In a follow up to a groundbreaking 2012 study that revealed French men's sperm count plummeted by about one-third from 1989 to 2005, the researchers' latest investigation has raised the question of whether France's wine industry may be partly to blame.
The new study, which involved 26,600 men, shows how the decline in sperm quality has been more acute in certain regions of France.
The two areas which have seen the steepest drops were found to be the regions of Aquitaine and Midi-Pyrénées in south-western France, which also happen to be two centres for French wine production, notably the famous Bordeaux labels. (See map below)
The French researchers behind the study say those two regions are home to some of country's largest number of farm workers, many of whom are likely to be exposed to pesticides – which researchers say are the chief culprit for the decline in sperm quality.

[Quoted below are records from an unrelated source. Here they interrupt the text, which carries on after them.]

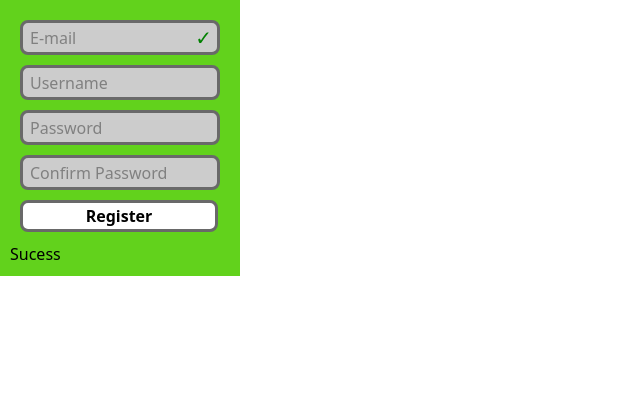
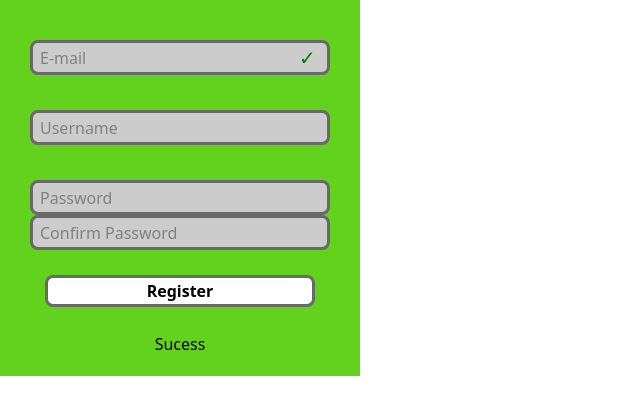
Before and after one commit to sakurdi/ft_transcendence, a React (Vite) app in the folder frontend/: page / in a window 1280 px wide. Shown: the top 414 px of the page, without its empty margins (0-640 px from the left). Built offline with nearby package versions, Linux system fonts and the light colour scheme.

Commit message:
Email is aligned

```diff
--- a/frontend/src/Register/Register.jsx
+++ b/frontend/src/Register/Register.jsx
@@ -1,31 +1,35 @@
 import {useState, useRef, forwardRef} from "react";
 import styles from './Register.module.css';
 
-function Entry_Error({child, errorText}) {
+function Entry_Error({children, errorText}) {
 	return (
 		<div className={styles.entryError}>
-			<ErrorText error/>
-			{child}
+			<ErrorText errorText={errorText}/>
+			{children}
 		</div>
 	)
 }
 
 function ErrorText({errorText}) {
-
+	return (
+		<div className={styles.Error}>
+			{errorText}
+		</div>
+	)
 }
 
 export function EMail_Entry({refEntry}) {
 	const regexEmail = "[a-zA-Z0-9._%+\\-]+@[a-zA-Z0-9.\\-]+\\.[a-zA-Z]{2,}"
 
 	return (
-		<div className={`${styles.Text_Entry_Div} ${styles.EMail_Entry_Span}`}>
+		<div className={styles.Text_Entry_Div}>
 			<input className={`${styles.Text_Entry} ${styles.EMail_Entry}`}
 				type="email"
 				placeholder="E-mail"
 				pattern={regexEmail}
 				ref={refEntry}
 			/>
-			<span className="validity"></span>
+			<div className={styles.spanEMail}></div>
 		</div>
 	)
 }
@@ -65,52 +69,68 @@ function Button({handleClick}) {
 	)
 }
 
-function checkEmail(email) {
+function checkEmail(email, setEmailError, setSuccessEmail) {
 	const regexEmail = "[a-zA-Z0-9._%+\\-]+@[a-zA-Z0-9.\\-]+\\.[a-zA-Z]{2,}"
+	const charWrongEmail = "✖";
+	const charValidEmail = "✖";
 
 	if (email === "") {
+		setEmailError("Email is empty")
 		console.log("Empty Email")
 		return false
 	}
 	else if (!email.match(regexEmail)) {
+		setEmailError("Email is not valid")
 		console.log("mail Doesnt match")
 		return false
 	}
+	setEmailError("")
 	console.log("Mail ok")
 	return true
 }
 
-function checkUsername(username) {
+function checkUsername(username, setUsernameError) {
 	if (username === "") {
+		setUsernameError("Username is empty")
 		console.log("Empty username")
 		return false
 	}
 	if (username.length <= 2) {
+		setUsernameError("Username needs to be a least 3 characters")
 		console.log("To small username")
 		return false
 	}
+	setUsernameError("")
 	console.log("username ok")
 	return true
 }
 
-function checkPassword(password, password2) {
+function checkPassword(password, password2, setPasswordError) {
 	if (password === "") {
+		setPasswordError("Password is empty")
 		console.log("Empty password")
 		return false
 	}
 	if (password.length <= 3) {
+		setPasswordError("Password needs to be a least 4 characters")
 		console.log("Tosmall password")
 		return false
 	}
 	if (password !== password2) {
+		setPasswordError("Password don't match")
 		console.log("no match password")
 		return false
 	}
+	setPasswordError("")
 	console.log("password ok")
 	return true
 }
 
 export default function Register() {
+	const [emailError, setEmailError] = useState('');
+	const [usernameError, setUsernameError] = useState('');
+	const [passwordError, setPasswordError] = useState('');
+
 	const emailRef = useRef(null);
 	const usernameRef = useRef(null);
 	const password1Ref = useRef(null);
@@ -123,9 +143,9 @@ export default function Register() {
 		const password1 = password1Ref.current.value
 		const password2 = password2Ref.current.value
 
-		const validEmail = checkEmail(email)
-		const validUsername = checkUsername(username)
-		const validPassword = checkPassword(password1, password2)
+		const validEmail = checkEmail(email, setEmailError)
+		const validUsername = checkUsername(username, setUsernameError)
+		const validPassword = checkPassword(password1, password2, setPasswordError)
 
 		if (!validEmail || !validUsername || !validPassword) {
 			setSuccess(false)
@@ -138,17 +158,39 @@ export default function Register() {
 	const setTextSuccess = (success) => {
 		return (success ? "Sucess" : "Failure")
 	}
+	// onKeyDown = (e) => {
+	// 	if (e.key === 'Enter')
+	// 		handleClick()
+	// }
 
 	return (
 		<div className={styles.Register}>
-			<EMail_Entry refEntry={emailRef}/>
-			<UserName_Entry refEntry={usernameRef}/>
-			<PassWord_Entry refEntry={password1Ref}/>
-			<PassWord_Entry refEntry={password2Ref} placeholder='Confirm Password'/>
+			<Entry_Error errorText={emailError}>
+				<EMail_Entry refEntry={emailRef}/>
+			</Entry_Error>
+			<Entry_Error errorText={usernameError}>
+				<UserName_Entry refEntry={usernameRef}/>
+			</Entry_Error>
+			<Entry_Error errorText={passwordError}>
+				<PassWord_Entry refEntry={password1Ref}/>
+				<PassWord_Entry refEntry={password2Ref} placeholder='Confirm Password'/>
+			</Entry_Error>
 			<Button handleClick={handleClick}/>
 			<div>
 				{setTextSuccess(success)}
 			</div>
 		</div>
 	);
+	// return (
+	// 	<div className={styles.Register}>
+	// 		<EMail_Entry refEntry={emailRef}/>
+	// 		<UserName_Entry refEntry={usernameRef}/>
+	// 		<PassWord_Entry refEntry={password1Ref}/>
+	// 		<PassWord_Entry refEntry={password2Ref} placeholder='Confirm Password'/>
+	// 		<Button handleClick={handleClick}/>
+	// 		<div>
+	// 			{setTextSuccess(success)}
+	// 		</div>
+	// 	</div>
+	// );
 }
--- a/frontend/src/Register/Register.module.css
+++ b/frontend/src/Register/Register.module.css
@@ -1,30 +1,40 @@
 .EntryError {
-	width:100%;
-	height: fit-content;
+	display: flex;
+	flex-direction: column;
+	width: 370px;
+	gap: 100px;
+	/* margin: 10px 30px;
+	margin-bottom: 30px;
+	padding-bottom: 30px; */
+	/* transform: rotate(90deg); */
 	background-color: transparent;
 }
 
 .Error {
-	width: 100%;
+	margin-left: 11px;
 	text-overflow: clip;
-	height: max-content;
+	height: 20px;
 	font-size: smaller;
 	color: red;
 }
 
 .Text_Entry_Div {
+	position: relative;
+	display: flex;
 	align-items: center;
-	display: flex;
-	margin: 10px;
 	border: 3px solid rgb(105, 105, 105);
 	border-radius: 8px;
 	background-color: #ccc;
-	width: 200px;
+	box-sizing: border-box;
+	width: 300px;
 	height: 35px;
+	overflow: hidden;
 }
 
 .Text_Entry {
-	width: 100%;
+	/* flex: 1;
+	width:fit-content; */
+	width:100%;
 	box-shadow: none;
 	border: none;
 	outline: none;
@@ -41,23 +51,30 @@
 	outline: none;
 }
 
-.EMail_Entry{
-	margin-right: 3px;
+.EMail_Entry {
+	margin-right: 28px;
+	width: calc(100% - 24px);
 }
-.EMail_Entry + span:after{
-	align-content: space-around;
-	padding: 1px;
+
+.spanEMail {
+	position: absolute;
+	right: 5px;
+	width: 24px;
+    text-align: center;
+}
+
+.EMail_Entry + .spanEMail:after{
 	padding-right: 5px;
 	font-size: 16px;
 }
 
-.EMail_Entry:valid + span:after{
+.EMail_Entry:valid + .spanEMail:after{
 	font-size: 20px;
 	content: "✓";
 	color: green;
 }
 
-.EMail_Entry:invalid + span:after{
+.EMail_Entry:invalid + .spanEMail:after{
 	content: "✖";
 	color: rgb(160, 15, 15);
 }
@@ -68,7 +85,6 @@
 	text-align: center;
 	font-weight: 700;
 	height: 32px;
-
 	margin: 10px;
 }
 
@@ -85,12 +101,13 @@
 }
 
 .Register {
-	position: relative;
-	align-items:center;
-	min-width: 120px;
-	max-width: 400px;
-	width: max-content;
-	height: auto;
+	display: flex;
+	flex-direction: column;
+	position: absolute;
+	align-items: center;
+	gap: 15px;
+	width: fit-content;
+	height: fit-content;
 	background-color: #62d21c;
-	padding: 10px;
+	padding: 20px 30px;
 }
```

The chemicals can disrupt the men's hormones and thus interrupt sperm production, the study found.
"Wine cultivation is the activity that uses the most pesticides in proportion to the agricultural area," Institut de Veille Sanitaire researcher Dr. Joëlle Le Moal, who helped carry out the study, said.
"In these two regions there could be a local contributor due to the pesticides they use in wine cultivation, becasue this kind of production uses so much," Le Moal told The Local.
As part of the follow-up study that was published this week they took a look at how the decline varied across France and spotted the sharp drop off in south-western France.
In addition to a decrease in sperm count, from the late 1980s to the mid-2000s men in Aquitaine and Midi-Pyrénées also had a lower than average number of properly shaped sperm cells. Over the same period regions like Franche-Comté and Brittany actually saw an increase.
Yet there were no obvious health problems in the men of both south-western French regions that would readily explain the gap. They are not particularly obese, the rates of alcohol and tobacco consumption aren’t higher than their neighbours – hence the reason they have pointed the finger at the use of pesticides.
However, other famous wine growing regions like Burgundy and the Loire Valley in central France do not seem to be as affected by the drop in sperm quality, as the map below suggests. Aquitane and Midi-Pyrenees are the areas shaded dark red.
Le Moal and her colleagues first hinted at this correlation in their December 2012 study that showed sperm count had dropped by 32.2 percent from 1989 to 2005 in French men. The drop the researchers uncovered was about 1.9 percent per year.
The concentration of sperm for a man aged 35 dropped on average from 73.6 million sperms per milimetre in 1989 to 49.9 in 2005, the scientists found.
Le Moal stressed on Friday the concern behind the findings.
"We concluded at the time that this constituted a public health warning , not just in terms of fertility outcomes, but also because sperm quality is co-related to life expectancy," she told The Local.
Le Moal says the study is the most important ever carried out in France and "probably throughout the world" but more research was needed.
"It is very important to monitor the quality of sperm at international level now that we have data showing its deterioration in France," Le Moal told The Local.